(EXERCISE MATERIAL Opens)

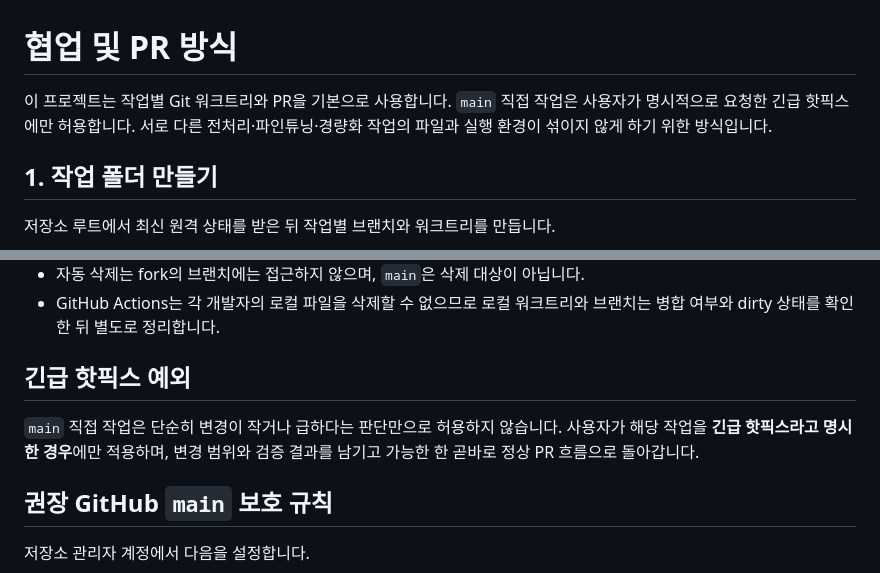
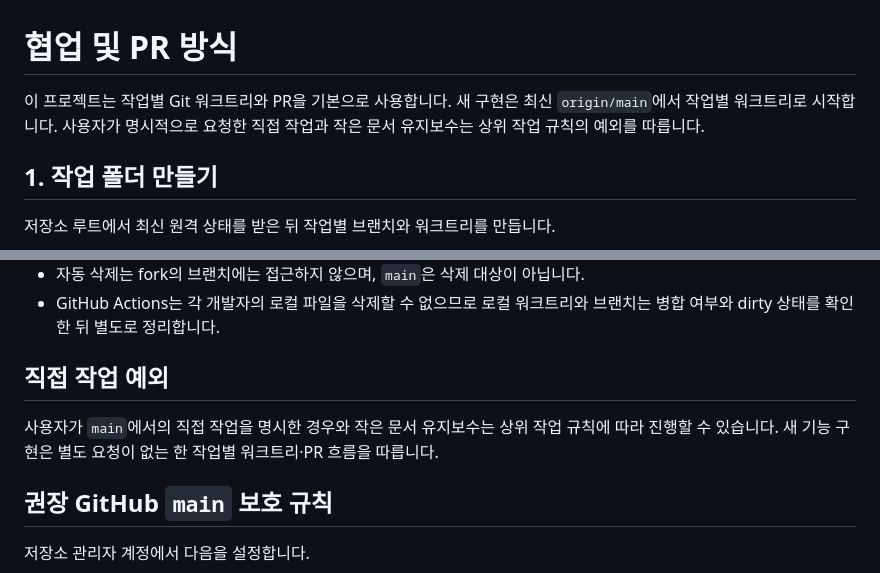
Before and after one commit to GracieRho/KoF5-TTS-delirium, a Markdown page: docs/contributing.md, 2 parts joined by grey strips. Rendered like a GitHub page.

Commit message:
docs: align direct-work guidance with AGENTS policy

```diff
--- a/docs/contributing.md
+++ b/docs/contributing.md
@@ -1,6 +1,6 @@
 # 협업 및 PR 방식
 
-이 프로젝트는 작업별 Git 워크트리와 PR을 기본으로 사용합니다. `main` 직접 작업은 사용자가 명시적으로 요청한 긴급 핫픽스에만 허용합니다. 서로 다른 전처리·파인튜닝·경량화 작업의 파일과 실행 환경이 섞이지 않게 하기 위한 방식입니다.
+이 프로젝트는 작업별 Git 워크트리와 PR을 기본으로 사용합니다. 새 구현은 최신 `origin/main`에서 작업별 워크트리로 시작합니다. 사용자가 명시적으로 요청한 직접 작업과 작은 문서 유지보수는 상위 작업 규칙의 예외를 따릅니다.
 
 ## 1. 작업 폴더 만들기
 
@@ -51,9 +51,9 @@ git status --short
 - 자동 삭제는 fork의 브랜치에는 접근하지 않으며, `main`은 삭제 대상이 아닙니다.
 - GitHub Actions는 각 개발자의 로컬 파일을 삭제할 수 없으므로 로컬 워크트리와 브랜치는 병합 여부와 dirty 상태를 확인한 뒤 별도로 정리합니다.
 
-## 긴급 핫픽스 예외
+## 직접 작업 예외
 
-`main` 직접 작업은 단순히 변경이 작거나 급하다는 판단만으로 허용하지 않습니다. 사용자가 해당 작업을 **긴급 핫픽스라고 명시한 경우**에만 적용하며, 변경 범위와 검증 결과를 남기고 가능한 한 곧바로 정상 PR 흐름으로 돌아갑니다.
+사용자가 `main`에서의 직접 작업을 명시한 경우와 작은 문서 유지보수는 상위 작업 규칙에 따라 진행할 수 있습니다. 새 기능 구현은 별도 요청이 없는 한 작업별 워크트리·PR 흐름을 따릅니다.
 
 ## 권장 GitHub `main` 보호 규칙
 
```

(EXERCISE MATERIAL Closes)

**YOUR OBJECTIVE**:
Filter the listing above by the word "사용자가"; copy each line that passes.

**TASK OUTPUT**:
-이 프로젝트는 작업별 Git 워크트리와 PR을 기본으로 사용합니다. `main` 직접 작업은 사용자가 명시적으로 요청한 긴급 핫픽스에만 허용합니다. 서로 다른 전처리·파인튜닝·경량화 작업의 파일과 실행 환경이 섞이지 않게 하기 위한 방식입니다.
+이 프로젝트는 작업별 Git 워크트리와 PR을 기본으로 사용합니다. 새 구현은 최신 `origin/main`에서 작업별 워크트리로 시작합니다. 사용자가 명시적으로 요청한 직접 작업과 작은 문서 유지보수는 상위 작업 규칙의 예외를 따릅니다.
-`main` 직접 작업은 단순히 변경이 작거나 급하다는 판단만으로 허용하지 않습니다. 사용자가 해당 작업을 **긴급 핫픽스라고 명시한 경우**에만 적용하며, 변경 범위와 검증 결과를 남기고 가능한 한 곧바로 정상 PR 흐름으로 돌아갑니다.
+사용자가 `main`에서의 직접 작업을 명시한 경우와 작은 문서 유지보수는 상위 작업 규칙에 따라 진행할 수 있습니다. 새 기능 구현은 별도 요청이 없는 한 작업별 워크트리·PR 흐름을 따릅니다.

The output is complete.